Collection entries
:::::

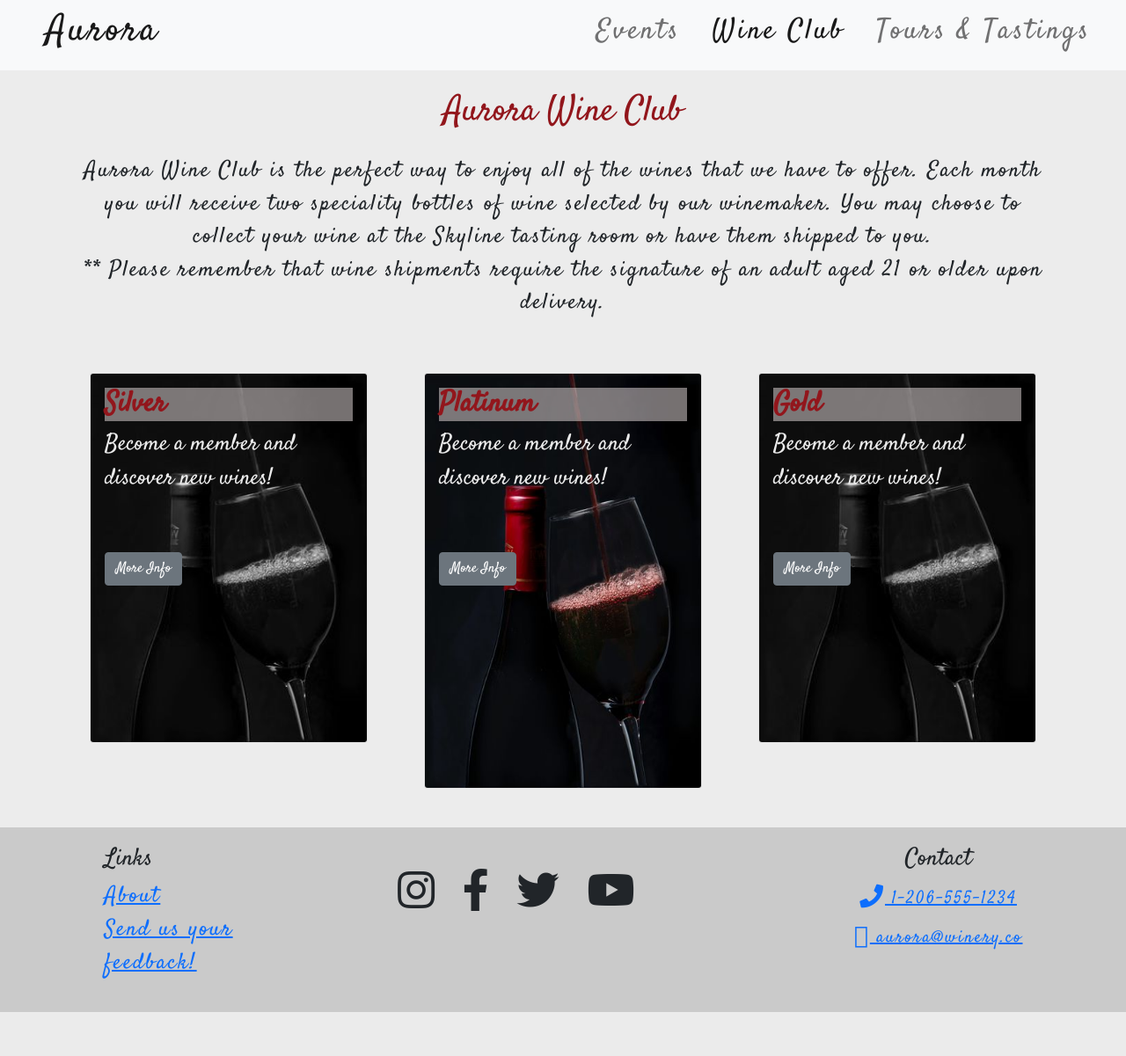
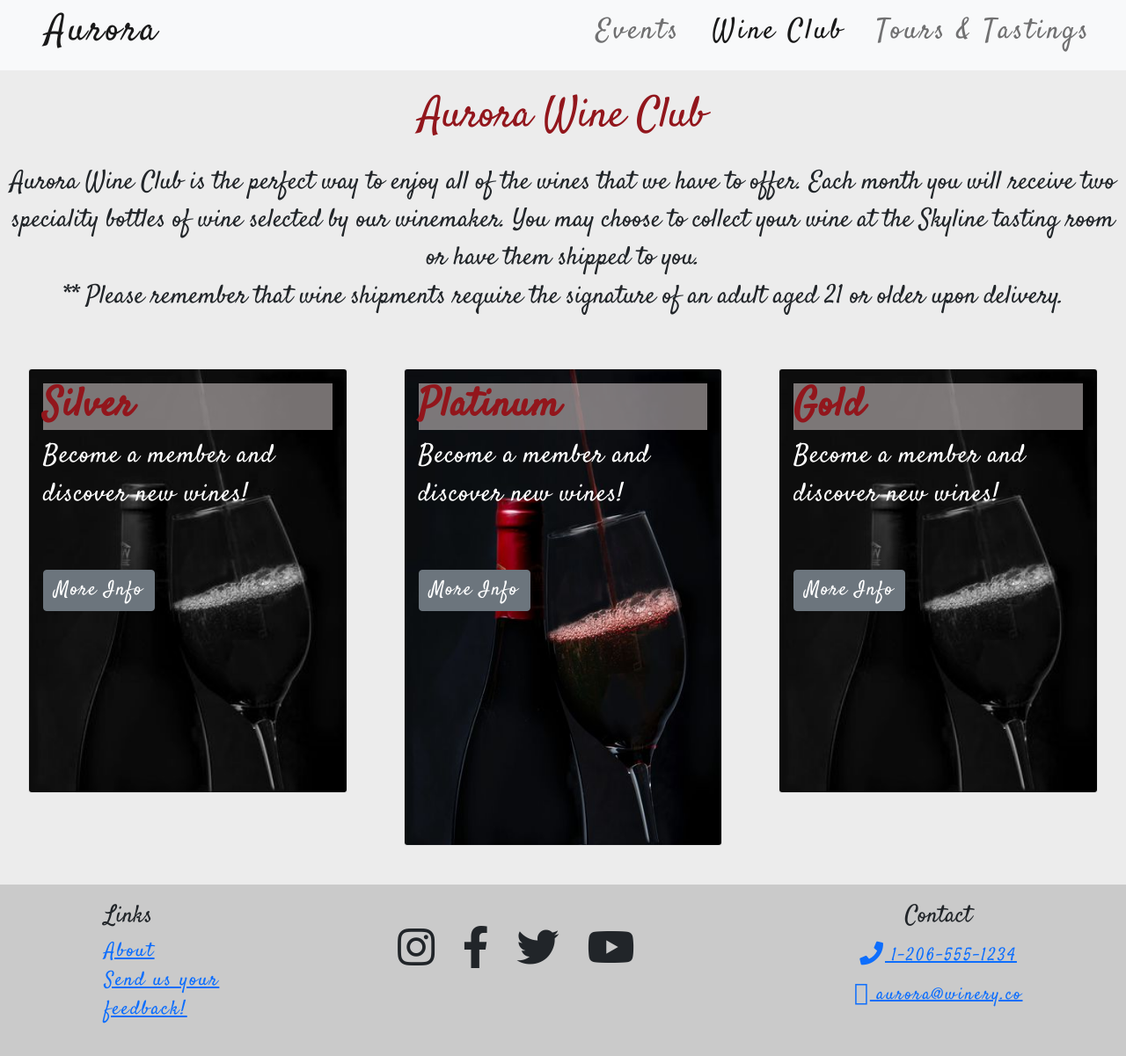
Before and after one commit to LisaHarrison08/Aurora, a PHP site: page /club.html in a window 1280 px wide. Shown: the part 400-1601 px from the top of the page at 88% size. Before the commit the page ends 1551 px from the top, so only its background shows below. Run offline with PHP 8.4, Linux system fonts and the light colour scheme; some libraries are stand-ins or nearby versions.

Commit message:
club page font and cards resized and aligned

```diff
--- a/public/club.html
+++ b/public/club.html
@@ -137,22 +137,22 @@
   </nav>
 
   <!-- Section: Wine Club -->
-  <div class="container">
-    <h1 class="text-center mt-4">Aurora Wine Club</h1>
-    <p class="text-center mt-4"> Aurora Wine Club is the perfect way to enjoy all of the wines that we have to offer.
+  <div class="container-fluid club--section">
+    <h1 class="mt-4">Aurora Wine Club</h1>
+    <p class="mt-4"> Aurora Wine Club is the perfect way to enjoy all of the wines that we have to offer.
       Each month you will receive
       two speciality bottles of wine selected by our winemaker. You may choose to collect your wine at the Skyline
       tasting room or have them shipped to you. <br>
       ** Please remember that wine shipments require the signature of an adult aged 21 or older upon delivery.
     </p>
-    <div class="row">
+    <div class="row club--items">
 
       <div class="col mb-4 pt-4">
         <div class="card text-white">
           <img src="img/wineglass-bw3.jpg" class="card-img" id="club" alt="...">
           <div class="card-img-overlay">
             <h5 class="card-title"><strong>Silver</strong></h5>
-            <p class="card-text">Become a member and discover new wines!</p><br><br>
+            <p>Become a member and discover new wines!</p><br><br>
             <a href="club.html" class="btn btn-secondary">More Info</a>
           </div>
         </div>
@@ -163,7 +163,7 @@
           <img src="img/wineglass4.jpg" class="card-img" id="club" alt="...">
           <div class="card-img-overlay">
             <h5 class="card-title"><strong>Platinum</strong></h5>
-            <p class="card-text">Become a member and discover new wines!</p><br><br>
+            <p>Become a member and discover new wines!</p><br><br>
             <a href="club.html" class="btn btn-secondary">More Info</a>
           </div>
         </div>
@@ -174,7 +174,7 @@
           <img src="img/wineglass-bw3.jpg" class="card-img" id="club" alt="...">
           <div class="card-img-overlay">
             <h5 class="card-title"><strong>Gold</strong></h5>
-            <p class="card-text">Become a member and discover new wines!</p><br><br>
+            <p>Become a member and discover new wines!</p><br><br>
             <a href="club.html" class="btn btn-secondary">More Info</a>
           </div>
         </div>
--- a/public/css/styles.css
+++ b/public/css/styles.css
@@ -124,8 +124,9 @@ p.card-text {
   margin: 20px;
 }
 
-.btn-secondary{
-  font-size: 1.em;
+.card--items .btn-secondary{
+  font-size: 1.4em;
+  letter-spacing: 1.5px;
 }
 
 /* Events Page */
@@ -166,7 +167,7 @@ address {
 
   }
 
-  ul, li{
+  li{
     font-size:1.1em;
   }
 
@@ -178,7 +179,34 @@ address {
     margin-top: 20px;
   }
 
-  /* Tours & Tastings */
+  /* Wine club */
+.club--section h1{
+  font-size: 3em;
+  text-align: center;
+}
+
+.club--section p{
+  font-size: 1.8em;
+  text-align: center;
+}
+
+.club--items h5{
+  font-size: 2.8em;
+  letter-spacing: 1px;
+}
+
+.club--items p{
+  font-size: 1.8em;
+  text-align: left;
+  letter-spacing: 1px;
+}
+
+.club--items .btn-secondary{
+  font-size: 1.4em;
+  letter-spacing: 1.5px;
+}
+
+   /* Tours & Tastings */
 hr{
   margin:50px;
 
--- a/public/events.html
+++ b/public/events.html
@@ -222,7 +222,7 @@
               <h5 class="card-title">Fridays</h5>
               <p class="card-events">Fridays, July 3 - September 25, 2022.
                 Gates open at 5:00pm, unless stated differently. Concerts are held 6:00pm - 9:30pm.</p>
-              <p class="card-text"><small class="text-muted">Online ticket sales will close at 5:00pm EST the day prior
+              <p class="card-club"><small class="text-muted">Online ticket sales will close at 5:00pm EST the day prior
                   to
                   the concert. </small></p>
             </div>
```
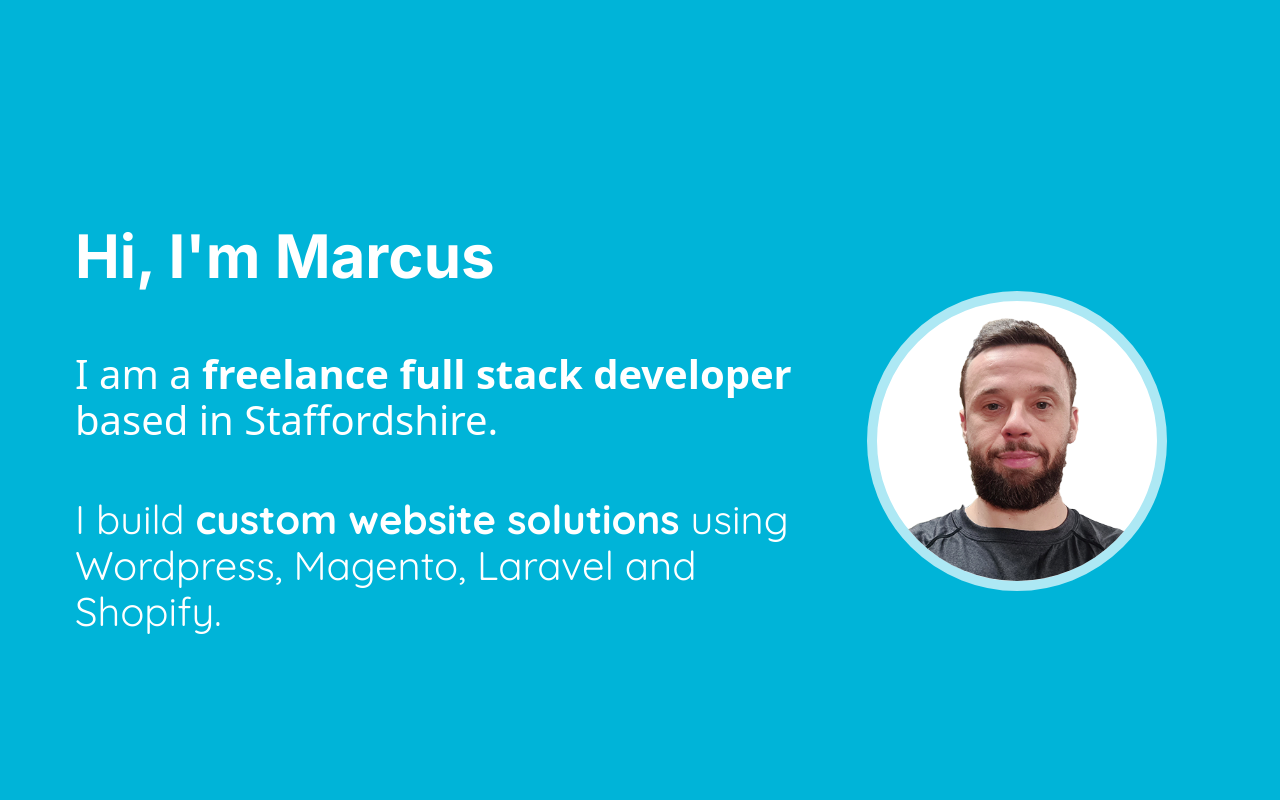
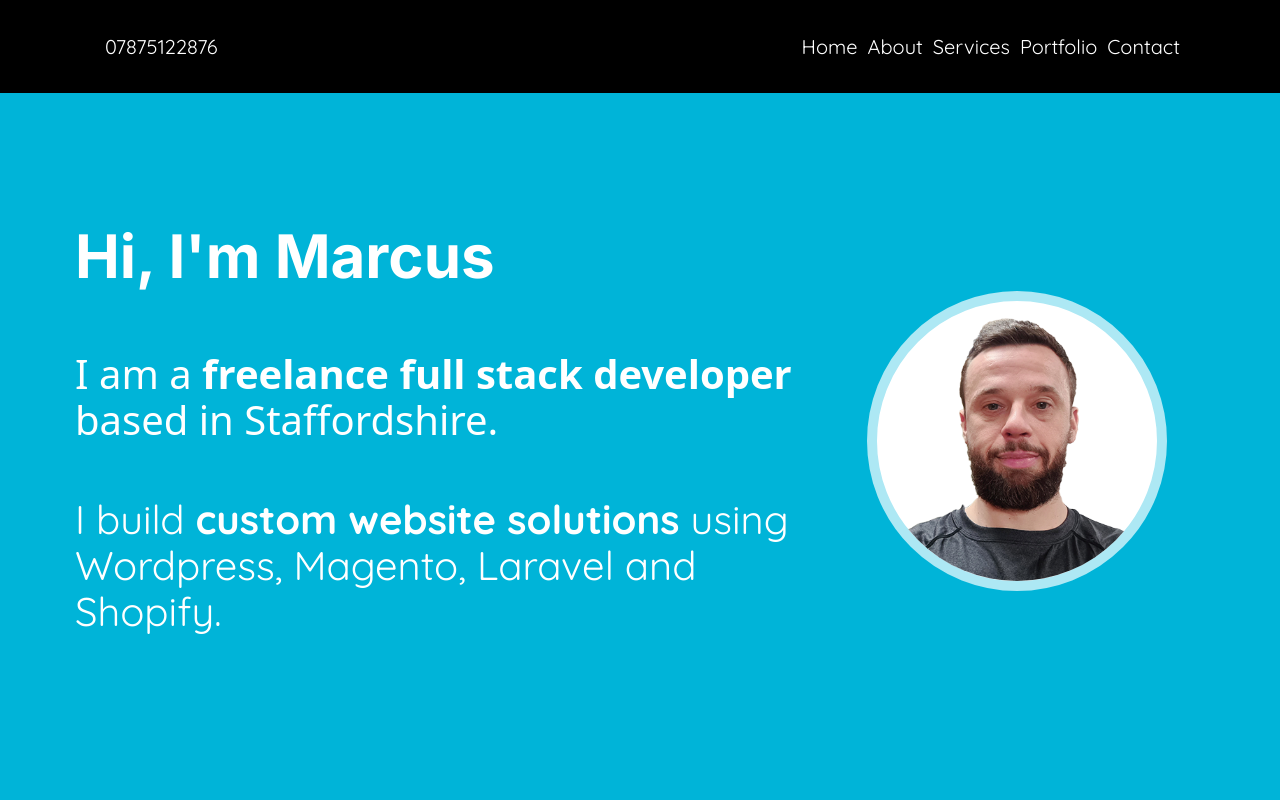
Before and after one commit to linear5ky/portfolio-2023, a Next.js app: page / in a window 1280 px wide. Shown: the top 800 px of the page. Built offline with nearby package versions, Linux system fonts and the light colour scheme.

Commit message:
feat: add in navigation

```diff
--- a/components/Nav.js
+++ b/components/Nav.js
@@ -5,6 +5,8 @@ import {motion} from 'framer-motion';
 import { container, item } from "./Animation";
 import {IconContext} from "react-icons"
 import { RiMenu2Line } from "react-icons/ri";
+import navItems from "../constants/NavItems";
+import contactItems from "../constants/ContactItems";
 
 export default function Nav() {
   const router = useRouter();
@@ -34,14 +36,13 @@ export default function Nav() {
 
 
 
-                    <div class="topbar-left"><motion.a href="tel:07875122876">07875122876</motion.a></div>
+                    <div class="topbar-left"> <motion.a href={"tel:" + contactItems.telephone}>{contactItems.telephone}</motion.a></div>
                     <nav class="topbar-right">
                           <ul>
-                            <motion.li variants={item}><a href="">Home</a></motion.li>
-                            <motion.li variants={item}><a href="">About</a></motion.li>
-                            <motion.li variants={item}><a href="">Latest Work </a></motion.li>
-                            <motion.li variants={item}><a href="">Services</a></motion.li>
-                            <motion.li variants={item}><a href="">Contact</a></motion.li>
+
+                              {navItems.map((proj, idx) => (
+                                  <motion.li variants={item}><a href="">{proj}</a></motion.li>
+                              ))}
                           </ul>
                       </nav>
 
--- a/components/NavMobile.js
+++ b/components/NavMobile.js
@@ -5,17 +5,23 @@ import {motion} from 'framer-motion';
 import { container, item } from "./Animation";
 import {IconContext} from "react-icons"
 import { RiMenu2Line } from "react-icons/ri";
-
+import navItems from "../constants/NavItems";
+import contactItems from "../constants/ContactItems";
 
 export default function NavMobile() {
   const router = useRouter();
-  // console.log(router.asPath);
-
   const [mounted, setMounted] = useState(false);
 
   useEffect(() => {
     setMounted(true);
   }, []);
+
+
+
+  const handleClick = (e) => {
+    console.log('this is:' + e);
+    e.preventDefault();
+ };
 
   return (
 
@@ -25,14 +31,23 @@ export default function NavMobile() {
 
         <div class="topbar-wrapper">
 
+            <div class="container flex between desktop-down">
 
 
-            <div class="container">
+               <a href="" class="mobile-menu" onClick={handleClick}>
+                    <RiMenu2Line size={35}/>
+                </a>
+
+                <motion.a href={"tel:" + contactItems.telephone}>{contactItems.telephone}</motion.a>
 
 
-            <a href="" class="mobile-menu">
-                  <RiMenu2Line />
-              </a>
+                  <nav>
+                    <ul class="hide">
+                              {navItems.map((proj, idx) => (
+                                  <motion.li variants={item}><a href="">{proj}</a></motion.li>
+                              ))}
+                    </ul>
+                </nav>
 
 
 
--- /dev/null
+++ b/constants/ContactItems.js
@@ -0,0 +1,5 @@
+const contactItems = {
+    telephone: '07875122876',
+    email: 'marcus.powell@linearsky.com'
+}
+export default contactItems;
--- /dev/null
+++ b/constants/NavItems.js
@@ -0,0 +1,3 @@
+
+const navItems = ['Home', 'About', 'Services', 'Portfolio', 'Contact'];
+export default navItems;
```
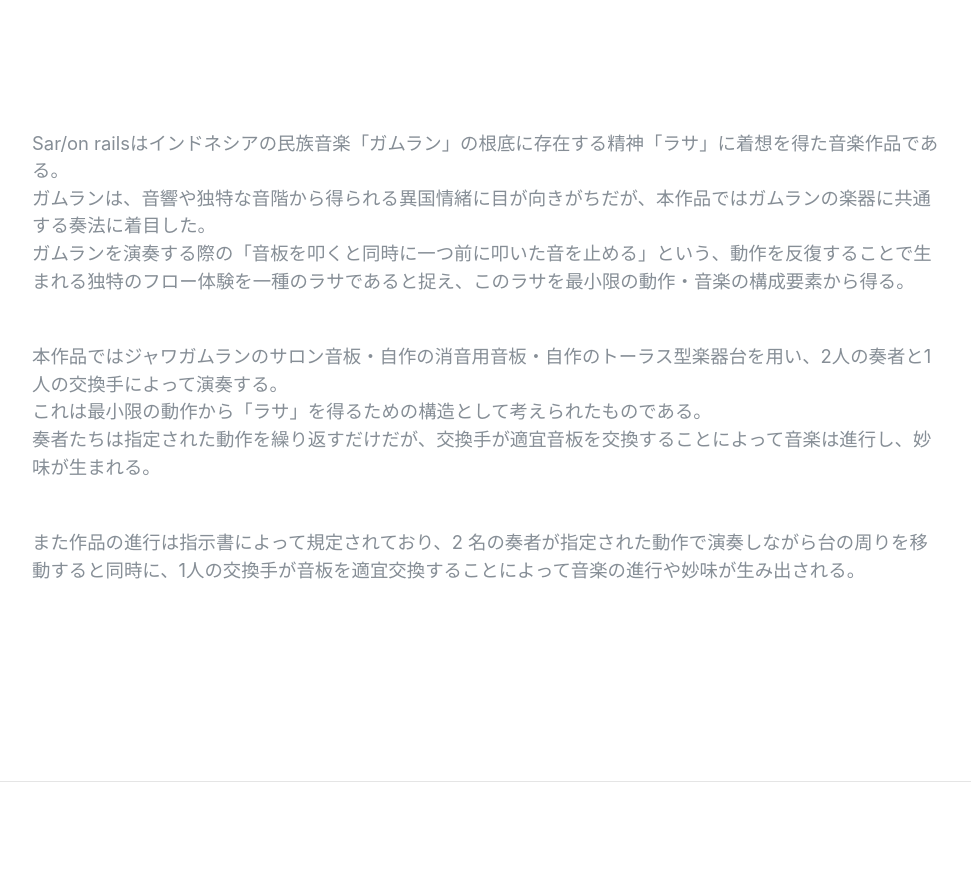
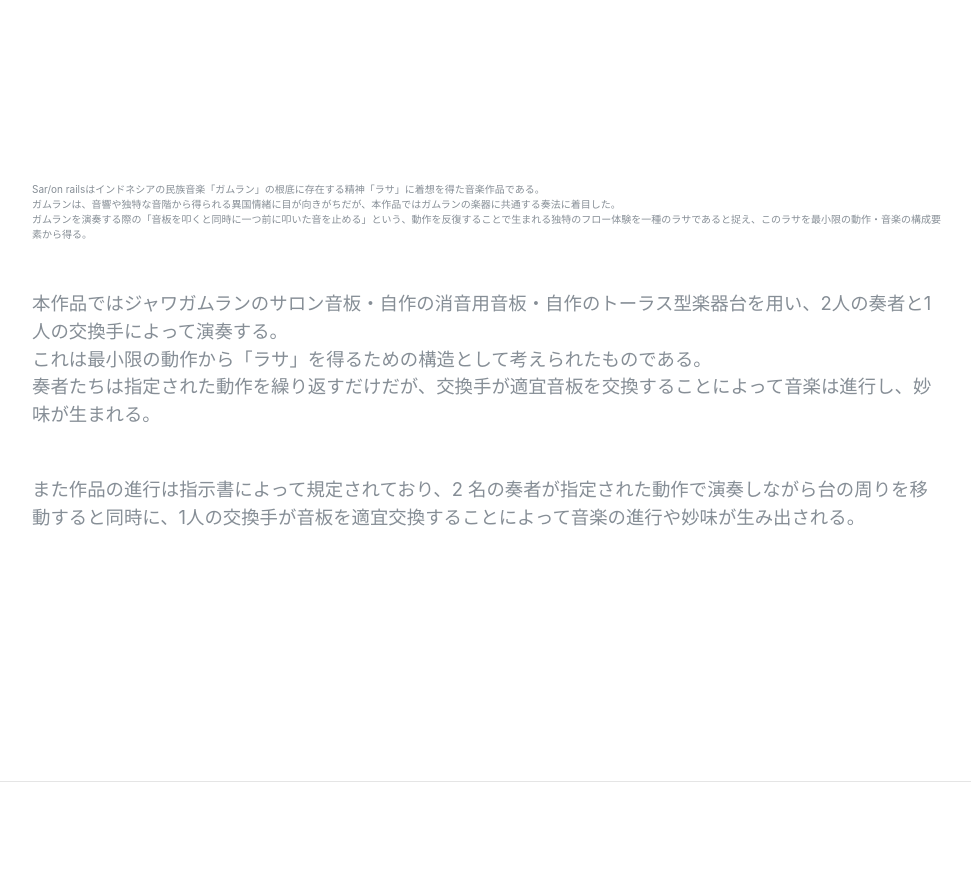
Before and after one commit to Morita-Ryo/Morita-Ryo.github.io, a plain HTML site: page saronrails.html in a window 1280 px wide. Shown: the part 820-1715 px from the top of the page, without its empty margins (288-1259 px from the left). Drawn offline with Linux system fonts and the light colour scheme; a web font is replaced by a local one.

Commit message:
Update saronrails.html

```diff
--- a/saronrails.html
+++ b/saronrails.html
@@ -77,7 +77,7 @@
 
     <section class="resume-section p-3 p-lg-5 d-flex align-items-center" id="about">
       <div class="w-100">
-        <p class="lead mb-5">Sar/on railsはインドネシアの民族音楽「ガムラン」の根底に存在する精神「ラサ」に着想を得た音楽作品である。</br>
+        <p class="lead mb-5" style="font-size: 10px">Sar/on railsはインドネシアの民族音楽「ガムラン」の根底に存在する精神「ラサ」に着想を得た音楽作品である。</br>
         ガムランは、音響や独特な音階から得られる異国情緒に目が向きがちだが、本作品ではガムランの楽器に共通する奏法に着目した。</br>
         ガムランを演奏する際の「音板を叩くと同時に一つ前に叩いた音を止める」という、動作を反復することで生まれる独特のフロー体験を一種のラサであると捉え、このラサを最小限の動作・音楽の構成要素から得る。
         </p>
```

:::::

_Exercise prompt_
For the word "telephone", find all matching lines in the entries above and copy them out.

_Exercise result_
+                    <div class="topbar-left"> <motion.a href={"tel:" + contactItems.telephone}>{contactItems.telephone}</motion.a></div>
+                <motion.a href={"tel:" + contactItems.telephone}>{contactItems.telephone}</motion.a>
+    telephone: '07875122876',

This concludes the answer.